Edward Ward

(1296 words)
  • Alison O'Byrne (University of York)

Edward “Ned” Ward (1667-1731) embodies what might be seen to typify a Grub Street hack. From his first publication, The Poet’s Ramble after Riches (1691) through a range of satires, character studies, and contributions to the political and religious debates of his time, Ward wrote out of necessity, living by his pen. The lapse of the Licensing Act in 1695 led to an explosion of print, which in turn gave rise to the first generation of men who were able to secure a living from writing without depending on an aristocratic patron. Ward wrote extensively, and with an eye on sales, aiming his work at the widest possible audience, the increasingly literate middling orders who wanted to read about their world. The sheer amount …

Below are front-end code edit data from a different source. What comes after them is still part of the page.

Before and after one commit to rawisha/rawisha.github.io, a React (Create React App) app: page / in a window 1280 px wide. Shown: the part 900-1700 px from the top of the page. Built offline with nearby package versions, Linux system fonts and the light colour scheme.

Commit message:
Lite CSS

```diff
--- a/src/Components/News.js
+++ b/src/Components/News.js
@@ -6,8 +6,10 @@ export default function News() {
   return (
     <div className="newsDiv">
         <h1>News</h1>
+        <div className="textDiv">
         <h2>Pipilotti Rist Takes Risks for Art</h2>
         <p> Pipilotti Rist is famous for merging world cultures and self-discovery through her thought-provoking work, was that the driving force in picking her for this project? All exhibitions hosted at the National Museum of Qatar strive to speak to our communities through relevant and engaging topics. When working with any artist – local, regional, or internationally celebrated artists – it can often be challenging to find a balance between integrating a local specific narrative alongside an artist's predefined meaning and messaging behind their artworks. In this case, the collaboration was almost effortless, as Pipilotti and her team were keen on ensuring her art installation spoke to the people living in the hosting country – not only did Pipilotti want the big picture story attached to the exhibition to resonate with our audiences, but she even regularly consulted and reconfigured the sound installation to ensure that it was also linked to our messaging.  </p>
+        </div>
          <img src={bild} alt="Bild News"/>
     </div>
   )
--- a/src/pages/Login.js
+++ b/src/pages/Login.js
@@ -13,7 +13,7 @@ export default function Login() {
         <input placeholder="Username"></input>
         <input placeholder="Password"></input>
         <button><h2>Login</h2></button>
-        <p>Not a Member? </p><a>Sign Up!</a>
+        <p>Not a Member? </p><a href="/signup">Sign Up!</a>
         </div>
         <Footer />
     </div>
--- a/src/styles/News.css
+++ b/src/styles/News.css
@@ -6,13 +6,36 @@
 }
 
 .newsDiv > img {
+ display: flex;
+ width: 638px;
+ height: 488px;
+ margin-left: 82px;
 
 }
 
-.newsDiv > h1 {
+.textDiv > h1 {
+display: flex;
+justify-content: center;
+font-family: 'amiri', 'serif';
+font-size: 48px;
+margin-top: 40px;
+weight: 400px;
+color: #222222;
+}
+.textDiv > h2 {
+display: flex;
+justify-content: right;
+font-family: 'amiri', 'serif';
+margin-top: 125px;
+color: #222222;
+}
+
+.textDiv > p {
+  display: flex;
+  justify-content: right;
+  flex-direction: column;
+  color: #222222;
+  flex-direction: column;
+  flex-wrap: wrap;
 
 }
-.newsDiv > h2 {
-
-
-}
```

Please log in to consult the article in its entirety. If you are a member (student of staff) of a subscribing institution (see List), you should be able to access the LE on campus directly (without the need to log in), and off-campus either via the institutional log in we offer, or via your institution's remote access facilities, or by creating a personal user account with your institutional email address. If you are not a member of a subscribing institution, you will need to purchase a personal subscription. For more information on how to subscribe as an individual user, please see under Individual Subcriptions.

O'Byrne, Alison. "Edward Ward". The Literary Encyclopedia. First published 08 August 2005
[http://www.litencyc.com/php/speople.php?rec=true&UID=4597, accessed 25 August 2016.]

Articles on Ward's works

  1. The London Spy